A closer look at David Bowie’s music video for ‘Valentine’s Day’ suggests there’s more to it than meets the eye. When it came out earlier this month it was seen as stripped down and back to basics particulary when compared with his last, controversial video for ‘The Next Day’ that depicted Bowie as Christ and Marion Cotillard with stigmata. The lyrics suggest ‘Valentine’s Day’ is about a high school shooting: “Valentine told me who’s to go/ Feelings he’s treasured most of all/The teachers and the football star”. But is there a direct reference to Charlton Heston and the National Rifle Association he presided over until 2003? The images below seem unequivocal to me.
David Bowie’s not one for political vociferations. Occasionally he’ll speak through his art, referring to Iraq and ‘military power’ in his explanation of ‘Fall Dog Bombs the Moon’ from 2003’s ‘Reality’. ‘Under The God’ from Tin Machine’s 1989 debut is about the rise of neo-Nazis, with lyrics about ‘supremacist hate’ and “right wing dicks in their boiler suits”. Perhaps he decided not to speak out traditionally after the fascism imbroglio in the mid 70s, of which he explained later: “I was out of my mind, totally crazed.
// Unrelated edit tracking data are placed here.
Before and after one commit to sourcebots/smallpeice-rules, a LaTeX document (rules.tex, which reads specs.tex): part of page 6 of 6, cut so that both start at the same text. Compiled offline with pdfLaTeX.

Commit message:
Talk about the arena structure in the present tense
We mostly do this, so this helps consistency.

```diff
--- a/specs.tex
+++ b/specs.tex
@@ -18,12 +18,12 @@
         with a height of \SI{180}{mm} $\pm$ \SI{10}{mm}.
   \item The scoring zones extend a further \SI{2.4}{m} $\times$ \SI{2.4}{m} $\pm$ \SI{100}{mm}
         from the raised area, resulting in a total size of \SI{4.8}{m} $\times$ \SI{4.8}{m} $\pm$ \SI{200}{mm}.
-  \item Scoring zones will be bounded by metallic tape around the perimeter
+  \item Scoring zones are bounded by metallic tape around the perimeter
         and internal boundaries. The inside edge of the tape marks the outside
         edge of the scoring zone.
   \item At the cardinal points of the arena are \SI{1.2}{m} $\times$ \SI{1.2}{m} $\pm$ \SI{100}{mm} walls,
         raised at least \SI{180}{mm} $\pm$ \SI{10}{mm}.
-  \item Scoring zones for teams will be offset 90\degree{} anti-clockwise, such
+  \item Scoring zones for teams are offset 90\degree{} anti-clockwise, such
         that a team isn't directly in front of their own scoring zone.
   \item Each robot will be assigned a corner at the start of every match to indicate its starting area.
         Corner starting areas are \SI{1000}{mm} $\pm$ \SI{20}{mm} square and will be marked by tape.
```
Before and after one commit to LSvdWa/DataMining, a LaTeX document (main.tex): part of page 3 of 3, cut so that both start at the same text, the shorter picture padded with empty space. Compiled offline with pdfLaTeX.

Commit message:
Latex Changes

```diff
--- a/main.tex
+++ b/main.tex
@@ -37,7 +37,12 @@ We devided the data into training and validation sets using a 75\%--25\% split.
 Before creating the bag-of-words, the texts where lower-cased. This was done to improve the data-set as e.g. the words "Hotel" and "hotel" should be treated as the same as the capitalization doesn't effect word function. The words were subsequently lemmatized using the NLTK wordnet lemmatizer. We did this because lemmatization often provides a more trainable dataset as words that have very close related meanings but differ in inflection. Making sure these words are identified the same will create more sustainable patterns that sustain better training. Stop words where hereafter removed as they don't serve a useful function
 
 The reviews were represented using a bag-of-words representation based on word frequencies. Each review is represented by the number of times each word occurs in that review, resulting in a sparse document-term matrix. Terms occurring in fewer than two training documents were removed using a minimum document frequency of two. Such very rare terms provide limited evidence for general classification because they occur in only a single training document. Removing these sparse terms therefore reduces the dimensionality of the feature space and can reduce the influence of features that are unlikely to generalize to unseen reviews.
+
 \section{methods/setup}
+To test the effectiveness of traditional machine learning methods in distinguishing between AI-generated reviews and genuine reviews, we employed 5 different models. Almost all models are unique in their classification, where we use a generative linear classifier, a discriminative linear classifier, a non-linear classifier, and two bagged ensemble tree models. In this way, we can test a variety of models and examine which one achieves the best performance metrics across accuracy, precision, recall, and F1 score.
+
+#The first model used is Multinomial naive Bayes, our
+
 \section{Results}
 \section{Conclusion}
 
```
The main thing I was functioning on was mythology.”
In an interview with The Times, Tony Visconti, whie confirming ‘Valentine’s Day’ is about a shooting, said “the issue for him isn’t so much guns but the mental health of the shooter.” But these clues in the video – a guitar that looks like a sawn-off gun, bullets firing past the fret and then the mirror image of Heston with rifle held aloft – suggest US gun laws are something he cares about very much indeed.